4. Romance scammers plan to visit, but they always cancel because of some “emergency.”

If an online love interest makes plans to visit but always seems to change their plans at the last second because of a traumatic event, family drama, or a business loss, you should be very suspicious. Often, their cancellation will be accompanied by a request for a short-term loan. Look out for someone who says something like, “I really want to meet you, but I can’t buy a plane ticket right now because of x. If you buy me a ticket, I will pay you back! I just want to be together.”

TIPS TO PROTECT YOURSELF:

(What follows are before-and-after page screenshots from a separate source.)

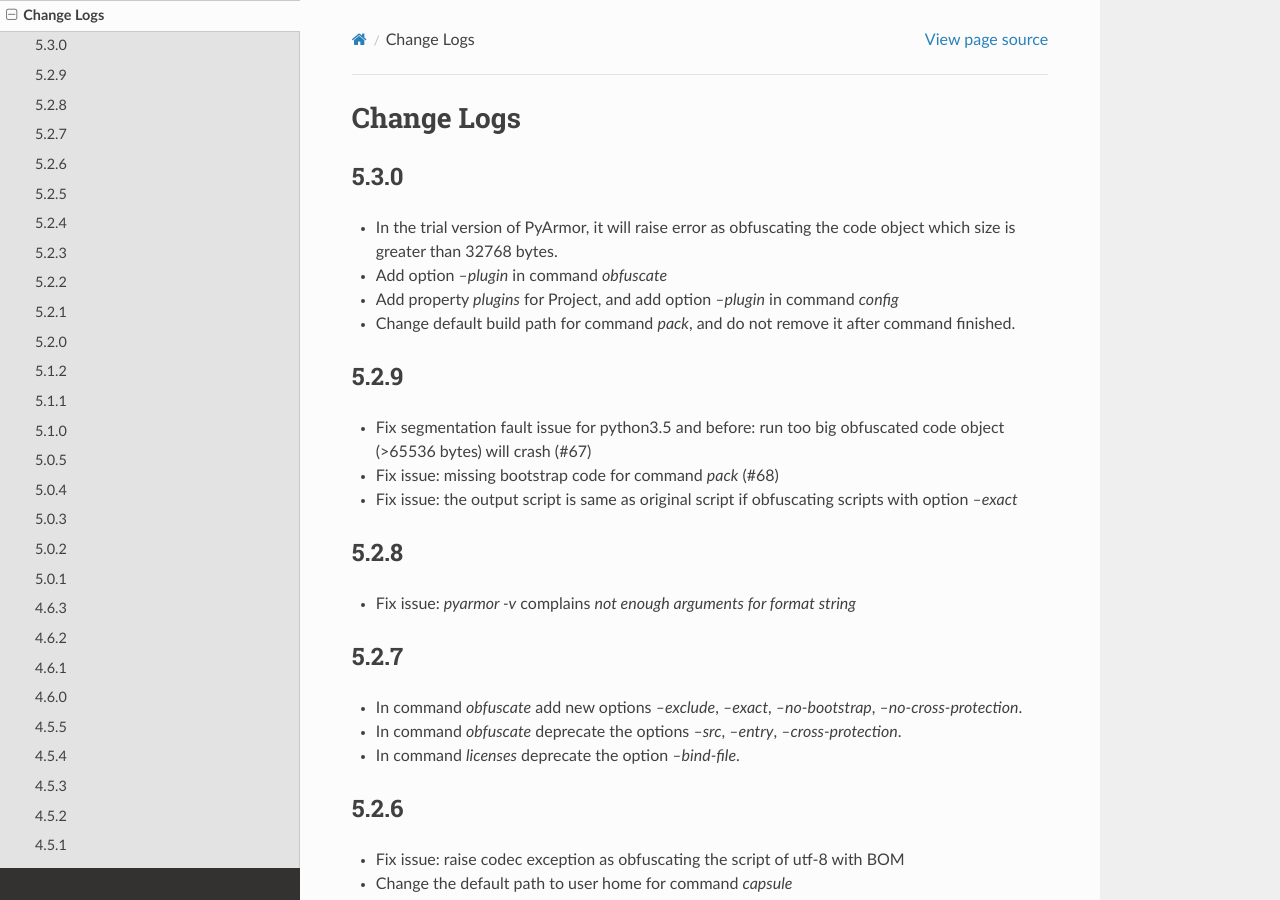
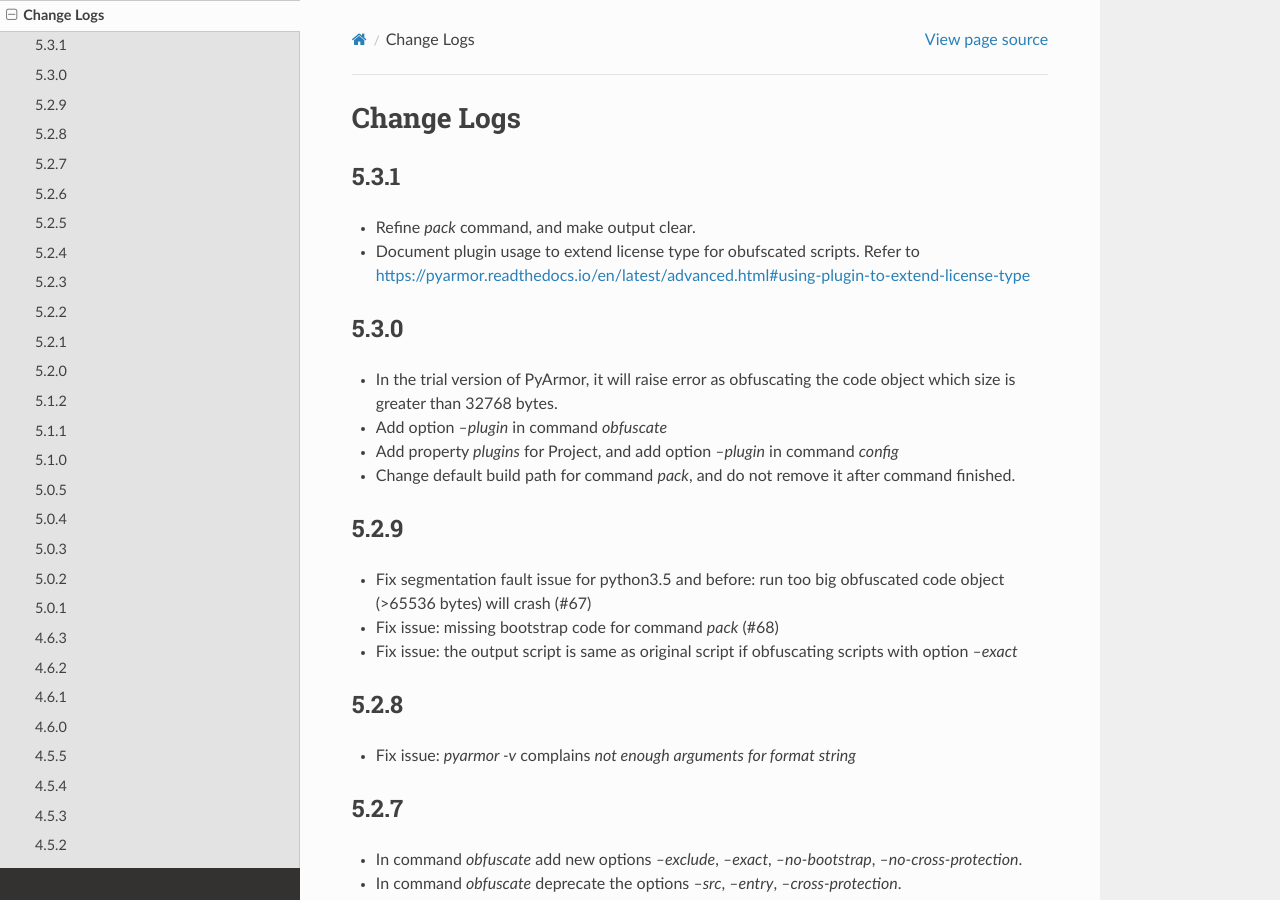
Before and after one commit to dashingsoft/pyarmor, a Sphinx documentation site: the page built from docs/change-logs.rst, in a window 1280 px wide and 900 px high. Built offline with Sphinx 7.4.7 and the Read the Docs theme 2.0.0, drawn with Linux system fonts in a browser that asks for light colours.

Commit message:
Add change logs

```diff
--- a/docs/change-logs.rst
+++ b/docs/change-logs.rst
@@ -2,6 +2,12 @@
 
 Change Logs
 ===========
+
+5.3.1
+-----
+* Refine `pack` command, and make output clear.
+* Document plugin usage to extend license type for obufscated scripts. Refer to
+  https://pyarmor.readthedocs.io/en/latest/advanced.html#using-plugin-to-extend-license-type
 
 5.3.0
 -----
```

  • Never send money, trade, or invest per the advice of someone you have solely met online.
  • Do not disclose your current financial status to unknown and untrusted individuals.
  • Do not provide your banking information, Social Security Number, copies of your identification or passport, or any other sensitive information to anyone online or to a site you do not know is legitimate.
  • If an online investment or trading site is promoting unbelievable profits, it is most likely that—unbelievable.
  • Be cautious of individuals who claim to have exclusive investment opportunities and urge you to act fast.

To report a scam to the FBI IC3, please visit www.ic3.gov.